__Material to process__:
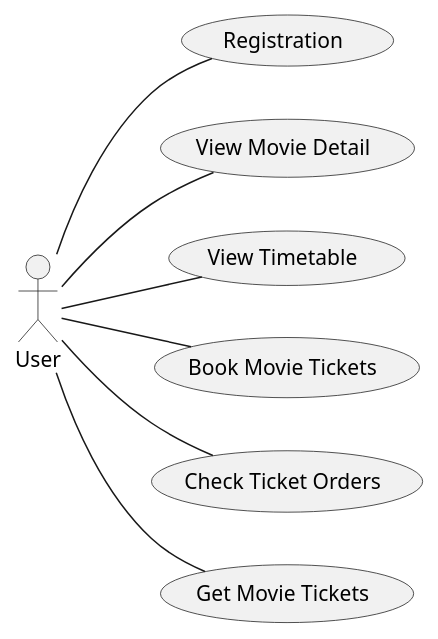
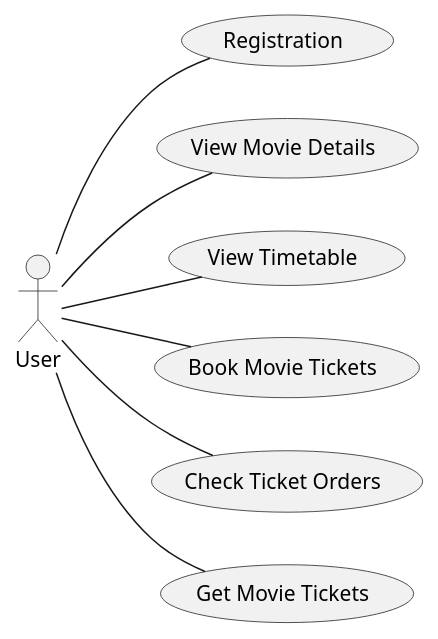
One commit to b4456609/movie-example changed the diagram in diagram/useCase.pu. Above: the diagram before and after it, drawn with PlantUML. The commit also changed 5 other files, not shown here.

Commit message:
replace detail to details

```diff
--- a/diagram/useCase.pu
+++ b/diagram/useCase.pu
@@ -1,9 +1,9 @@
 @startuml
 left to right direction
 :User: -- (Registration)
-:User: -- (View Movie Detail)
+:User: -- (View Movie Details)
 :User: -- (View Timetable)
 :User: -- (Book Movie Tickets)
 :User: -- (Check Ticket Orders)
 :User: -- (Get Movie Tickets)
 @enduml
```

...

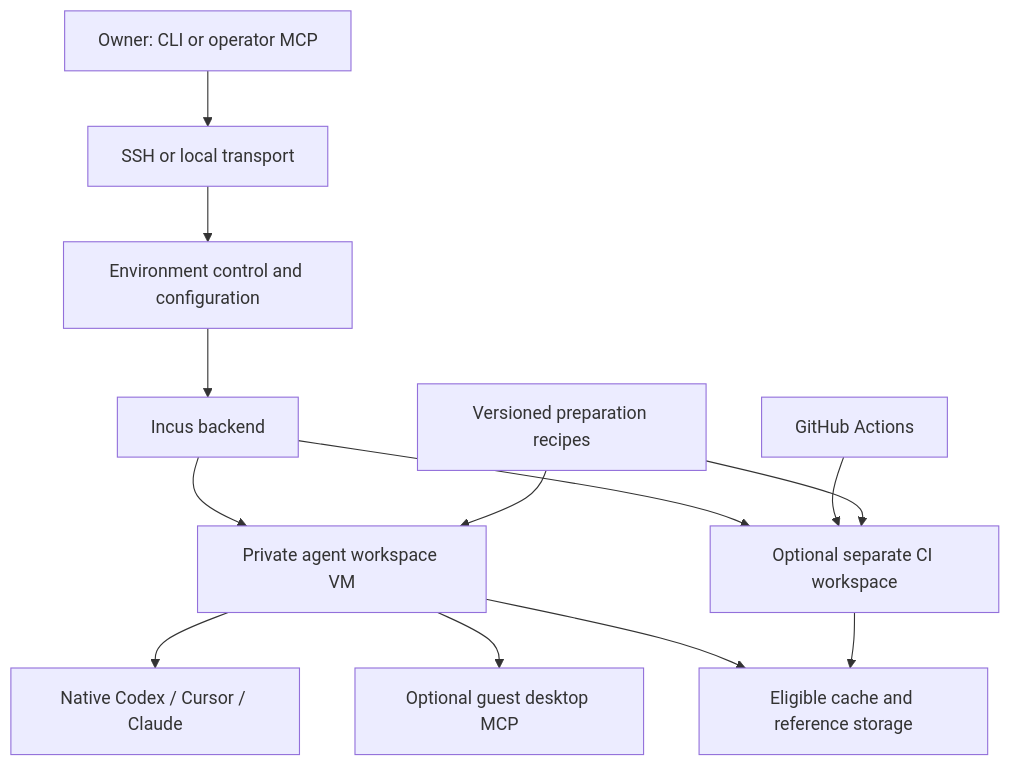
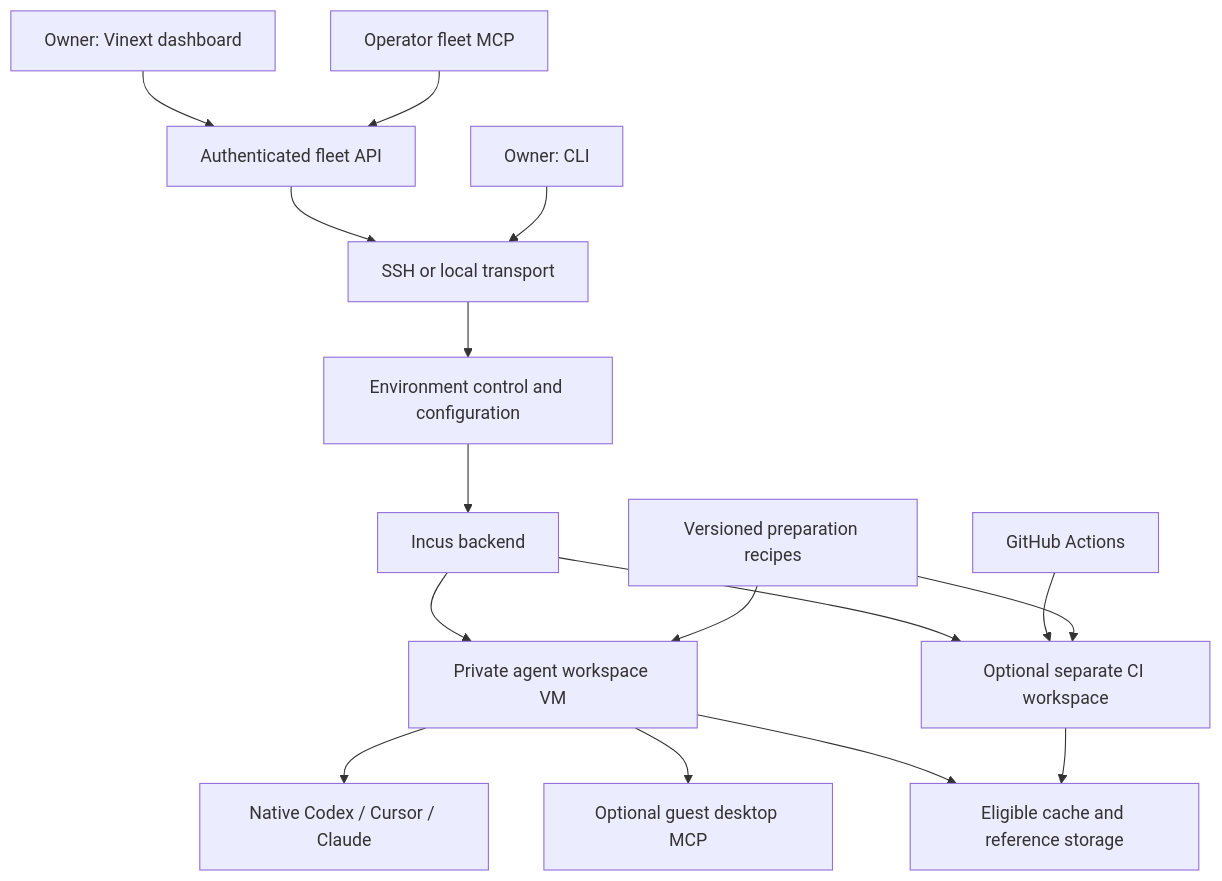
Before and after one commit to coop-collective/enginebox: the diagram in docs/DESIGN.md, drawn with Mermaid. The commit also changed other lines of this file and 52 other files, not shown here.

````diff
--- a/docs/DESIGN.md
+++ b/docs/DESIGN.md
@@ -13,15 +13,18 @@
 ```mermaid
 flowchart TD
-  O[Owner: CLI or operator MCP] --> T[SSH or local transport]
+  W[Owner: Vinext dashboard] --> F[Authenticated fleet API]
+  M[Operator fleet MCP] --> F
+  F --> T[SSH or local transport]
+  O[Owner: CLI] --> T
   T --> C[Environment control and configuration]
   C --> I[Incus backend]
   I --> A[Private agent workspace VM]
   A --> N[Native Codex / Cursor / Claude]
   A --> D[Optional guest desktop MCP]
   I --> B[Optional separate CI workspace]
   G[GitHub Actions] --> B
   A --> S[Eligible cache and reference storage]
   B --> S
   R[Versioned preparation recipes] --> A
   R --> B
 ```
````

__Directions for this task__:
The lines that mention the word "local" should be pulled from the records above.

__Solution to the exercise__:
-  O[Owner: CLI or operator MCP] --> T[SSH or local transport]
+  F --> T[SSH or local transport]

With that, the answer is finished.